▶ **ASSIGNED TASK**: Could you find every line in the entries below that holds the word "Repositories" and copy it?

»»

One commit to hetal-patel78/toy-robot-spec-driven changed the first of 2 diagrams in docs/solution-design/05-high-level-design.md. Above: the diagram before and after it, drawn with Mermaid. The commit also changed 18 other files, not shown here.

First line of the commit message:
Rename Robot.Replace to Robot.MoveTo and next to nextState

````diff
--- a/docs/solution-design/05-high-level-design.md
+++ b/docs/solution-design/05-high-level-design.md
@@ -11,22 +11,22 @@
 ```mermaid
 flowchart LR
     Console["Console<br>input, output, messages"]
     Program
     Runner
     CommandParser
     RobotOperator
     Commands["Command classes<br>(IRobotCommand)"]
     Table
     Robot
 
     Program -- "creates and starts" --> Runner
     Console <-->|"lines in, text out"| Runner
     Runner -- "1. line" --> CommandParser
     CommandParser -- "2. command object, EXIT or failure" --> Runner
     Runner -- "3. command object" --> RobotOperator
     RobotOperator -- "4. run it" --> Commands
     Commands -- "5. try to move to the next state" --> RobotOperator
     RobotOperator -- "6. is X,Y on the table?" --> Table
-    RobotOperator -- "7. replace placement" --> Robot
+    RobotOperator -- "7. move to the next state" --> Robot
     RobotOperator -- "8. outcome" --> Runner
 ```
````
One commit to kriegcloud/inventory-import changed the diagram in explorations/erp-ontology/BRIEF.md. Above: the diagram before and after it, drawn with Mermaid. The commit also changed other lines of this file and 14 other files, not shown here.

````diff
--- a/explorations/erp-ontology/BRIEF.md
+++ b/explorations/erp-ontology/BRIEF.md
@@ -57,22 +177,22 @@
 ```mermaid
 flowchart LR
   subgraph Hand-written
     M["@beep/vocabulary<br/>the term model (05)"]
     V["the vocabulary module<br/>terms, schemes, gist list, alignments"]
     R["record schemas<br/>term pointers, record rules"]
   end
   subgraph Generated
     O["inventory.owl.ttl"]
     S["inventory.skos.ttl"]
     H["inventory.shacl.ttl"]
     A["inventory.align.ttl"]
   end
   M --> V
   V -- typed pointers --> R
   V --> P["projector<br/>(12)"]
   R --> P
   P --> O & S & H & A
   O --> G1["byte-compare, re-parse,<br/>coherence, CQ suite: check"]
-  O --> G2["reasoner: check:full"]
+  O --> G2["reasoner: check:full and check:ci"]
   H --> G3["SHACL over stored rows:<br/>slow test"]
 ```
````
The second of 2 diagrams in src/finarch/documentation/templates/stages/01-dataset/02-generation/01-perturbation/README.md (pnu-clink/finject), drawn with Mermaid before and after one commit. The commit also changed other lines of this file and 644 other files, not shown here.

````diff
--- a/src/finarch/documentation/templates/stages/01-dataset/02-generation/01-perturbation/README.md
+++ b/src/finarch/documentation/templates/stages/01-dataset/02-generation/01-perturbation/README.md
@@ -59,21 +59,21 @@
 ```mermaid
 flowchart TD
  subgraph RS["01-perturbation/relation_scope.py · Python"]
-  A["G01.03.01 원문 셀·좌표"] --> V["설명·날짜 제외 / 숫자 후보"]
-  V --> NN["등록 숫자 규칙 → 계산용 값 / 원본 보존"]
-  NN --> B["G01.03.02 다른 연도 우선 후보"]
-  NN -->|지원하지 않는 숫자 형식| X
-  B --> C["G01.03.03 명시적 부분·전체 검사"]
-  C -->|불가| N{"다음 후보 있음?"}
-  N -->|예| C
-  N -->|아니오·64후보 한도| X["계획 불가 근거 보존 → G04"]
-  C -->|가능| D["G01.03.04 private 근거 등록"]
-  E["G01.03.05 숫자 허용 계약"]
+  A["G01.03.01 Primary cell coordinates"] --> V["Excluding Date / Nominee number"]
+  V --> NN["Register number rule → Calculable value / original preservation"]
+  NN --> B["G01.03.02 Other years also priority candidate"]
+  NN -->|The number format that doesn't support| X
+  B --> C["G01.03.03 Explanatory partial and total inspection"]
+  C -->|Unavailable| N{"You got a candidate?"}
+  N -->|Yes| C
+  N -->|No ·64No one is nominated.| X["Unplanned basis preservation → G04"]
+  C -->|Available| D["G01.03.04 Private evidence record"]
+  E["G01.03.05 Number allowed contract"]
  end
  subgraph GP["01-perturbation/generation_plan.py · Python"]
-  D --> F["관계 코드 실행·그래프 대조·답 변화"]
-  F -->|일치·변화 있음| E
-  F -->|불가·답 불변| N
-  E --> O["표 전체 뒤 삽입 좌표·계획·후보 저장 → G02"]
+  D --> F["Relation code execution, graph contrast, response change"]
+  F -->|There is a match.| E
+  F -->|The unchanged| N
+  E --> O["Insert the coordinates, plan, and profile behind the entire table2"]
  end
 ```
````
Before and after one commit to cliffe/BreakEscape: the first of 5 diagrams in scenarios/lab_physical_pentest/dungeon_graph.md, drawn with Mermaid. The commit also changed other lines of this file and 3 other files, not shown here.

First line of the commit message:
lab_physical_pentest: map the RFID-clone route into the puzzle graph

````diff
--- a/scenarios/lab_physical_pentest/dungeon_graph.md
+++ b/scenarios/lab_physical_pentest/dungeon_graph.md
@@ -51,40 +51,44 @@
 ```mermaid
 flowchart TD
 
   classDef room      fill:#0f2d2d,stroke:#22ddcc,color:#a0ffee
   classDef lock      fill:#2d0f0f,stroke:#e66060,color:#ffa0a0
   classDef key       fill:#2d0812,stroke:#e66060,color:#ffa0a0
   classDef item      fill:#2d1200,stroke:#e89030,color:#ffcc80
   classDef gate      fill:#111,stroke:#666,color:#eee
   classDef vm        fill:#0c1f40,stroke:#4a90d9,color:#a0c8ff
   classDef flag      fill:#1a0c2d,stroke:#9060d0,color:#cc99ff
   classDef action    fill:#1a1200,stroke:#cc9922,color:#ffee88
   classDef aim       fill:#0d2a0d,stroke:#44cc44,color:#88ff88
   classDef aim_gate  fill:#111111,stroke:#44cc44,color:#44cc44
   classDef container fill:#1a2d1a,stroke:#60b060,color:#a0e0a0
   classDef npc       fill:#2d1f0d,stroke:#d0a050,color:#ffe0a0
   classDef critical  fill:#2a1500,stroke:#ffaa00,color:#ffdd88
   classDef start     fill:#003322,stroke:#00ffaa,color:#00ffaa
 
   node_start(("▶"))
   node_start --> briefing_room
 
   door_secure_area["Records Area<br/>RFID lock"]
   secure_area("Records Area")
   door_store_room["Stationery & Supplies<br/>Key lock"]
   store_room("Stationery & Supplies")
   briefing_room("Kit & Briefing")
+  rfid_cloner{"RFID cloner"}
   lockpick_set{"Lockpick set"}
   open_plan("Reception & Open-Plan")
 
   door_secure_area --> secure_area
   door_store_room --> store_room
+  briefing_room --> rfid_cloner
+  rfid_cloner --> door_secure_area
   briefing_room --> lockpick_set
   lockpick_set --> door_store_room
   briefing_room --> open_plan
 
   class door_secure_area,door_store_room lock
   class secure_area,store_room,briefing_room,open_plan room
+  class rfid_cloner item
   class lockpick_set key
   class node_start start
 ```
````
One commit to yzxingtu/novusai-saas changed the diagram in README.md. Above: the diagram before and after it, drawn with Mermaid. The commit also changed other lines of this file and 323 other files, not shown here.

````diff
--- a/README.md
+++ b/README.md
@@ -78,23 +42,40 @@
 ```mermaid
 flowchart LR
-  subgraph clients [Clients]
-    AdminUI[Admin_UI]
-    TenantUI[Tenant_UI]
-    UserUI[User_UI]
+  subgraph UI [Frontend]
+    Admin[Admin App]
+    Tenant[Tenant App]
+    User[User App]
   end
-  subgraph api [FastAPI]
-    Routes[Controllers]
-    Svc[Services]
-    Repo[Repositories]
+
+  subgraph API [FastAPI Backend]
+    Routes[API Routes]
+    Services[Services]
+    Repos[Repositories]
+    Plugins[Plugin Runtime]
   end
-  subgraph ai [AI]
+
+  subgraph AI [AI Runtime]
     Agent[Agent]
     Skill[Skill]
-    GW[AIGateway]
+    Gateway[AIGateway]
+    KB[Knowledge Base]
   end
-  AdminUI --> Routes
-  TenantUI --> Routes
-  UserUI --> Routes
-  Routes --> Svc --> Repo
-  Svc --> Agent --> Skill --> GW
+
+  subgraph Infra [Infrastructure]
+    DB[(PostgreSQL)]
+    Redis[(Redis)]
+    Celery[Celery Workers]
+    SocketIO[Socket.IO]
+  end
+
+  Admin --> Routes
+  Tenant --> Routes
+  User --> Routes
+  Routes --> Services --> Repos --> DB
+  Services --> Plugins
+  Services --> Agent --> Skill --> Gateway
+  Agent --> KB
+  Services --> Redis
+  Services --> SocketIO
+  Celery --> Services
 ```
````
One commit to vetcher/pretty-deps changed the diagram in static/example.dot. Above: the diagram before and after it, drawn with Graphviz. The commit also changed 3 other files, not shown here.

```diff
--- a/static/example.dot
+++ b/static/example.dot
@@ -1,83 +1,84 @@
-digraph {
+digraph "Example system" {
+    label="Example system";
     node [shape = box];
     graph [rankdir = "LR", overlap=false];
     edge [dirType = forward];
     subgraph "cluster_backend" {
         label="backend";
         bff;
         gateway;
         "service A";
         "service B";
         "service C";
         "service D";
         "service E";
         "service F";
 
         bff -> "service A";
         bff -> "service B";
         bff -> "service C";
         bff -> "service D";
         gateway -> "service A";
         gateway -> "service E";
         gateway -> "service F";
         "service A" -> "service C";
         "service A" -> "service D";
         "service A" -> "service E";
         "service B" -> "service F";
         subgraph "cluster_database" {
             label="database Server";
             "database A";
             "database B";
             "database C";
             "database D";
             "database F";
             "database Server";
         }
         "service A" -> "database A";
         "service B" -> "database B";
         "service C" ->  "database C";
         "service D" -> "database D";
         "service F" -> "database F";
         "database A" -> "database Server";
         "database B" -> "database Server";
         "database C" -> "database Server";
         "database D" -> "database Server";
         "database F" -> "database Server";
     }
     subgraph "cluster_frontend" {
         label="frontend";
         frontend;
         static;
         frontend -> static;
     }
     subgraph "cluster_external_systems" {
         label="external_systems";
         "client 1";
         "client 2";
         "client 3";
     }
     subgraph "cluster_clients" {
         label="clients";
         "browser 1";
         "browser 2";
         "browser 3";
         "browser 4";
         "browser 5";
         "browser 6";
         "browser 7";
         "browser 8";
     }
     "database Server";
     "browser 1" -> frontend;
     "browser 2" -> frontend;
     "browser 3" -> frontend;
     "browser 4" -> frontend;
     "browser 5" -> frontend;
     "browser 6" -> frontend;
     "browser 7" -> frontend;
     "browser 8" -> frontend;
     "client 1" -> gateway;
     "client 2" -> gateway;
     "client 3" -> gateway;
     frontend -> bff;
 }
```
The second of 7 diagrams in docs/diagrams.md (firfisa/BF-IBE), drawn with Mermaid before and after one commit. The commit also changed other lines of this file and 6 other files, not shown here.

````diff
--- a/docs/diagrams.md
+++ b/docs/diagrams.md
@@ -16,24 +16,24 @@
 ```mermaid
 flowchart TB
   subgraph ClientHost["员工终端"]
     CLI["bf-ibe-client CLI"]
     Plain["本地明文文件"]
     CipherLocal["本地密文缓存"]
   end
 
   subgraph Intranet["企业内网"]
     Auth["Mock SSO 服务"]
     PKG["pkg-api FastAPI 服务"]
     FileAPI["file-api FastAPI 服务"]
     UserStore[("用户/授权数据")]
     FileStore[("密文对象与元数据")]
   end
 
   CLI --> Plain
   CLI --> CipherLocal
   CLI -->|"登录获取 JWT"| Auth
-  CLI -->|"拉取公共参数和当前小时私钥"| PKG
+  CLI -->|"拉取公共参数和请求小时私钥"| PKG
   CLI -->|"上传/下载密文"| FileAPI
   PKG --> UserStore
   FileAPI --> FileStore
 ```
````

««

▶ **PROBLEM SOLUTION**:
-    Repo[Repositories]
+    Repos[Repositories]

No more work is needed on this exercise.